However, let me persevere with the mundane! In the 25 days since I’ve last written to you all, I have hit the sales (a few times) gone to a nightclub or two (Two. I’ve been to two.) I have sort of started getting the routine back into my life, which was severely lacking for a while there. I have read 7 books and learned 5 new songs on the guitar. Told you I was bored.

So yes, the first few weeks of my re-entry into Spanish life have been…disorganized. The first week I was back, two of the teachers had the week off because they were planning a Comenius Project (Sort of like Erasmus, but in high school… I think) So that left only one teacher who needed me for one hour the first week I was back. The next week, wasn’t much better, but thankfully, this week has been slightly more action-packed, so I’ve slightly more to report!

I still haven’t found any great love for the idea of being a teacher (frankly, the idea of 2 month holidays is currently the biggest draw) but I’m having fun working with all the age groups, and I feel more comfortable with them all now, as I feel as if I know them better. Actually, recognise them is probably a better word… I could maybe name about 10 students. (Sort of how I feel when I have to deal with my Mum’s extended family. I can name about 10 of them).

I’ve also slowed down the way I speak, because let’s face it, if we’ve ever had a conversation, I’m fairly fast at talking. I’m no Lauren Moore, but we can’t all be that lucky! With some of the classes we’ve started a bit of literature (Matilda, A Christmas Carol and The Picture of Dorian Gray.) and that makes it slightly easier for me to figure out what to do in lessons, and as we all know, I’m a great advocate of reading.

A strange change has happened within me since Christmas though. When I went to buy my bus ticket to Valencia in Barcelona on my way back, I discovered that I had forgotten every single bit of Spanish that I’ve ever been taught. I ballsed up even the most basic of sentences. When asking for my ticket, which is something I learned at 13 or 14, instead of using the proper word “billete” I came out with the mangled Spanglish offering of “tickete” whilst the server looked at me as if I’d just sprouted a trunk and told her I was Queen of the Elephant People. Needless to say, after that painful experience I was quite reticent to try Spanish again, and it took me a few days to even say “Gracias” to the wee man in the Chino Shop (That’s a Chinese Convenience Shop, not somewhere where my brother and his friends get their trousers)

However, somewhere in the last few weeks I have suddenly become much more confident with my Spanish. I’m making less mistakes and not having to ask as often about vocabulary, which is nice. It may not be noticeable to my teacher friends here, but I feel as if my language has suddenly been shifted into a higher gear.
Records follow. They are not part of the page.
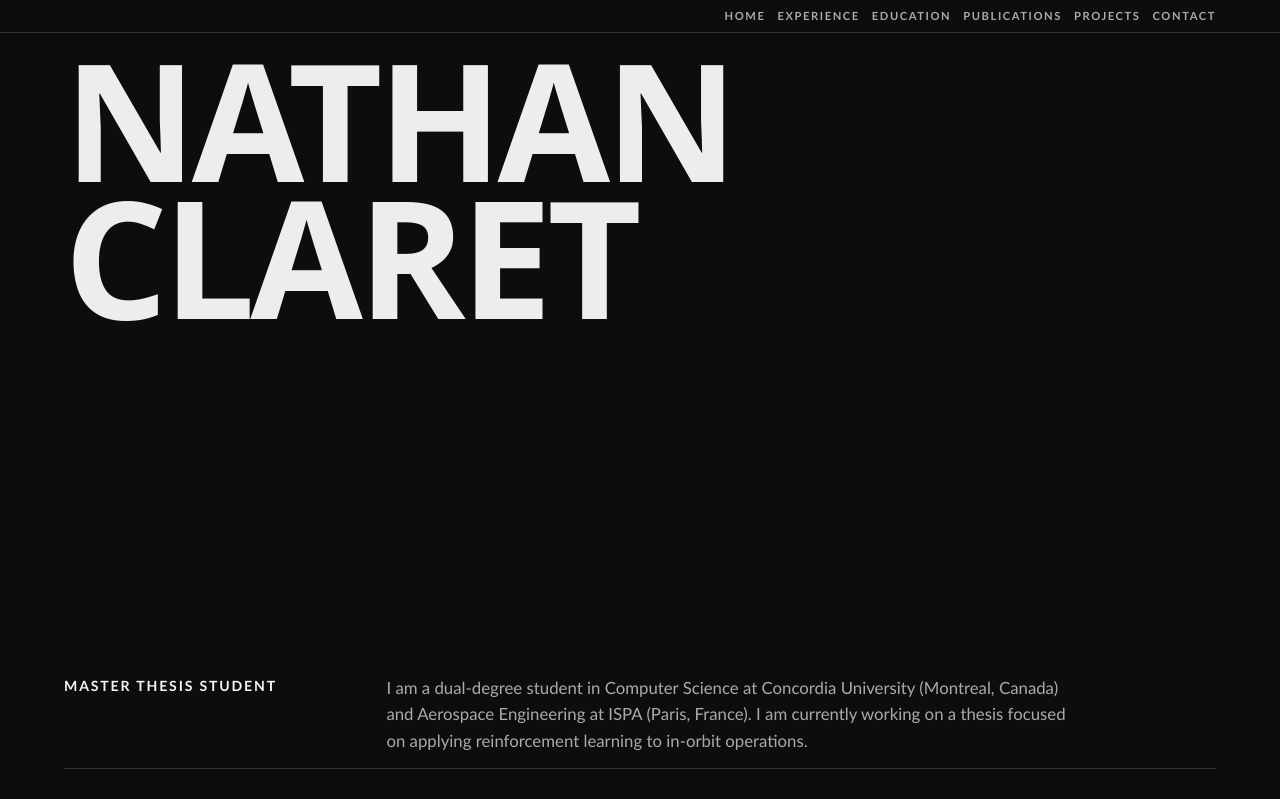
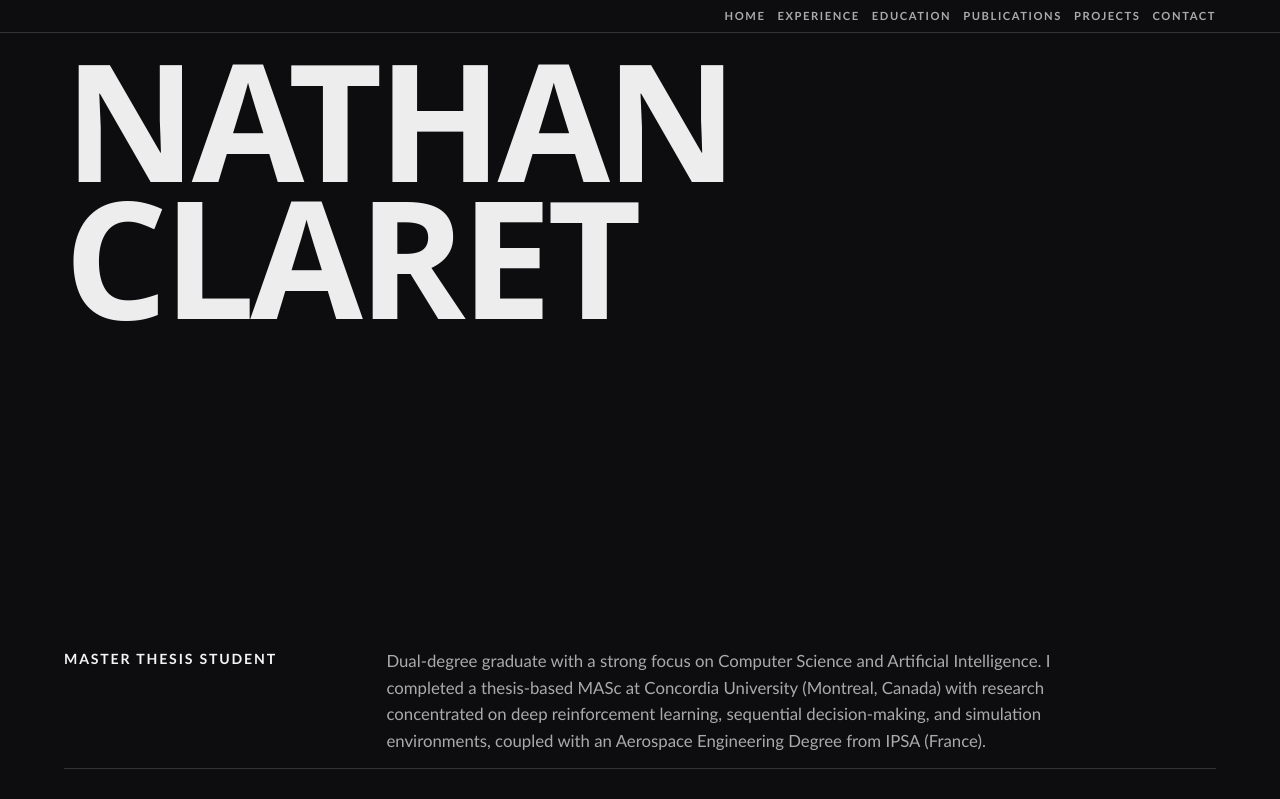
Before and after one commit to nath73000/NatPortfolio, a Next.js app: page / in a window 1280 px wide. Shown: the top 799 px of the page. Built offline with nearby package versions, Linux system fonts and the light colour scheme.

Commit message:
update front page text

```diff
--- a/src/app/page.tsx
+++ b/src/app/page.tsx
@@ -32,9 +32,9 @@ export default function Home() {
           <p className="home-bottom-title">Master thesis student</p>
           <div className="home-bottom-copy">
             <p>
-              I am a dual-degree student in Computer Science at Concordia University (Montreal, Canada) and
-              Aerospace Engineering at ISPA (Paris, France). I am currently working on a thesis focused on applying
-              reinforcement learning to in-orbit operations.
+              Dual-degree graduate with a strong focus on Computer Science and Artificial Intelligence. I completed a thesis-based MASc
+              at Concordia University (Montreal, Canada) with research concentrated on deep reinforcement learning, sequential decision-making,
+              and simulation environments, coupled with an Aerospace Engineering Degree from IPSA (France).
             </p>
           </div>
         </div>
```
Today, for example, I summoned up the courage to ask for something to eat in the school café. This can be difficult, because there are no signs saying what stuff is, and being the fussy eater that I can be at times, I figured it was safer just to buy a bottle of water and starve until I came home after work. Well, no more! Today, I successfully asked for “tostadas con aceite y sal” (Toasted baguette with salt and olive oil) which may not seem like much, but to me, if was like pushing past the wall that I hear marathon runners hit. (Even if the extent of my marathon-ing knowledge is from Run, Fat Boy, Run)

It felt like I had overcome something. It felt good.

Then, emboldened by my success with the Oily Toast, I decided to take the plunge and ask the server if she could explain to me what was in things, and gave her the pitiful excuse that I’m not Spanish, and don’t understand what a Bocadillo Simpatico was.

Her response “Oh, no eres de España?/ Oh, you’re not from Spain?”

Ok, I may be getting ahead of myself in thinking that after four months, I am now fully Spanish, since, it is almost impossible to mess up the phrase “una botella de agua, por favor” (which had been the extent of our interactions up until today) but I’m looking on the bright side. I am now fully Spanish.

If you need me, I’ll be sitting at an outdoor café with a tortilla española because I’m on strike.

Hasta pronto.



#13 29/1

#13 29/1

29/1- Hereby rescind any comments regarding how the people of Spain are lazy, slow and generally useless, because my Kindle arrived in LESS THAN 24 HOURS.